=== Section Start ===

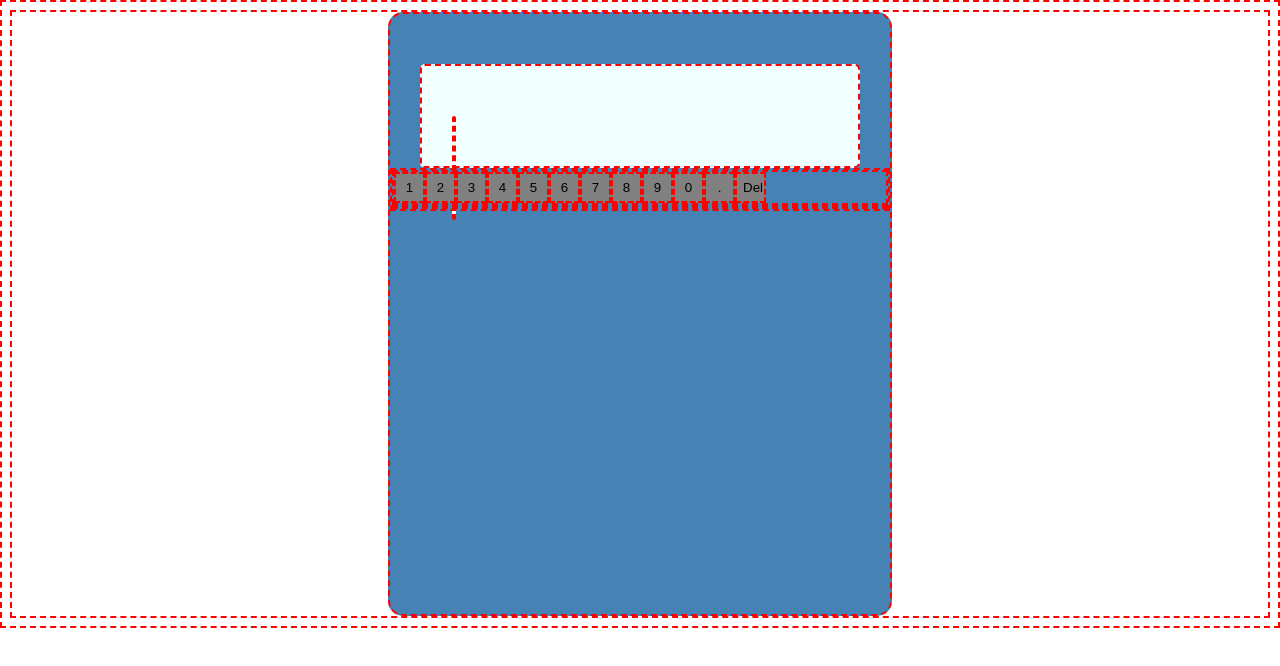
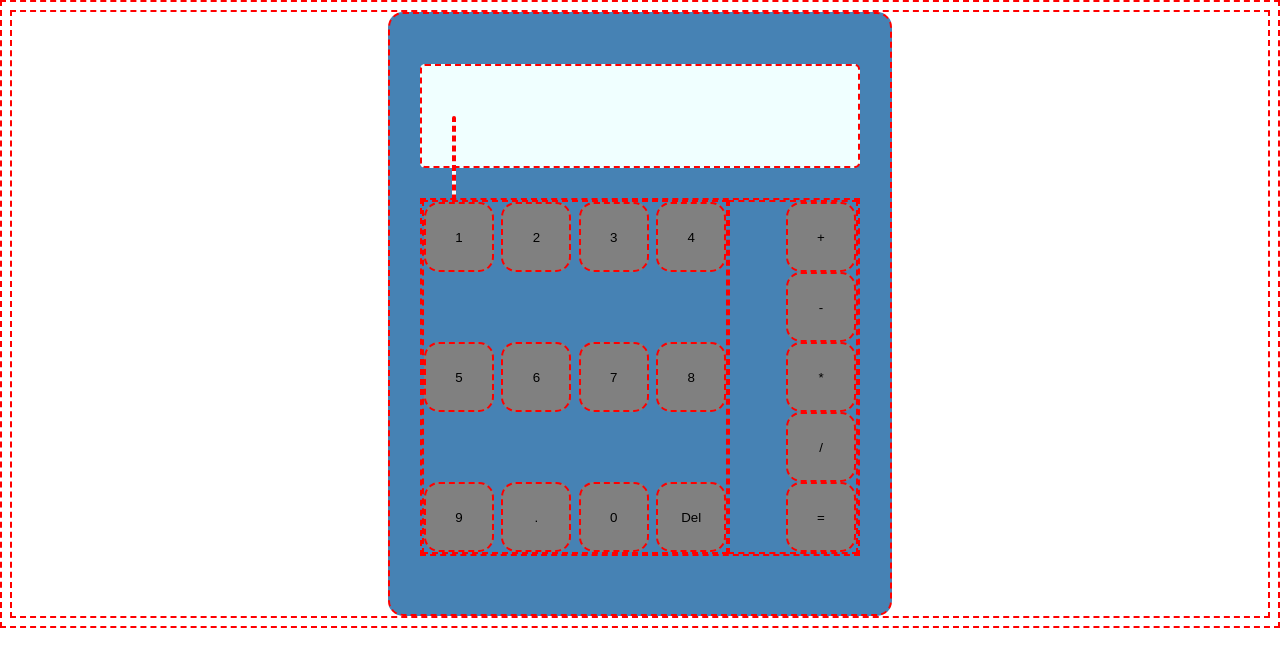
Before and after one commit to IDL2013/TOP_calculator, a plain HTML site: page index.html in a window 1280 px wide. Drawn offline with Linux system fonts and the light colour scheme.

Commit message:
Format UI display of buttons

```diff
--- a/index.html
+++ b/index.html
@@ -11,14 +11,14 @@
         <div class="display">
         <h2 class="display"></h2>
         </div>
-        <buttons>
+        <div class="buttons">
         <div id="numButtons">
 
         </div>
-        <div class="operateButtons">
+        <div id="operatorButtons">
 
         </div>
-        </buttons>
+    </div>
     </div>
     <script src="src/script.js"></script>
 </body>
--- a/src/script.js
+++ b/src/script.js
@@ -1,18 +1,38 @@
-
 ///// Create user interface
 
 ///
-const numButtons = ["1","2","3","4","5","6","7","8","9","0",".","Del"]
+const numButtons = ["1","2","3","4","5","6","7","8","9",".","0","Del"]
 
 /// LOOP for button numbers in Array
-for(let i=0; i<numButtons.length; i++){
+for(let i = 0; i < numButtons.length; i++){
     const buttNum = document.createElement('button');
     let name = "button" + numButtons[i];
-    buttNum.setAttribute('name',name);
-    buttNum.setAttribute('style',"width:31px;height:31px;background-color:grey;")
+    buttNum.setAttribute('name', name);
+    buttNum.setAttribute('style', "width:70px;height:70px;background-color:grey;border-radius:15px");
     buttNum.textContent = numButtons[i];
     const numberButtons = document.getElementById('numButtons');
-    numberButtons.appendChild(buttNum);
+    if (numberButtons) {
+        numberButtons.appendChild(buttNum);
+    } else {
+        console.error('Element with ID "numButtons" not found.');
+    }
+}
+
+// Create operator buttons
+const operateButton = ["+","-","*","/","="];
+
+for(let i = 0; i < operateButton.length; i++){
+    const buttOp = document.createElement('button');
+    let name = "button" + operateButton[i];
+    buttOp.setAttribute('name', name);
+    buttOp.textContent = operateButton[i];
+    buttOp.setAttribute('style', "width:70px;height:70px;background-color:grey;border-radius:15px;strength: 2px;");
+    const operatorButtons = document.getElementById('operatorButtons');
+    if (operatorButtons) {
+        operatorButtons.appendChild(buttOp);
+    } else {
+        console.error('Element with ID "operatorButtons" not found.');
+    }
 }
 
 ////////////////////////////////////////////////////////////////////////
--- a/src/style.css
+++ b/src/style.css
@@ -23,9 +23,26 @@
     border-radius: 5px;
 }
 
-.numButtons {
+.buttons{
     display:flex;
-    flex-flow: column wrap;
-    margin: auto;
-    background-color: white;
+    flex-flow: row nowrap;
+    justify-content: space-around;
+    margin-top: 30px;
+    margin-right: 30px;
+    margin-left: 30px;
+    margin-bottom: auto;
 }
+
+#numButtons {
+    display: flex;
+    flex-flow: row wrap;
+    justify-content: space-between;
+    align-content: space-between;
+}
+
+#operatorButtons {
+    display:flex;
+    flex-flow: row wrap;
+    justify-content: right;
+    align-content: space-around;
+}
```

=== Section End ===

**Exercise instructions**
What lines of the data contain the string "flex"? List them.

**Exercise answer**
     display:flex;
-    flex-flow: column wrap;
+    flex-flow: row nowrap;
+    display: flex;
+    flex-flow: row wrap;
+    display:flex;
+    flex-flow: row wrap;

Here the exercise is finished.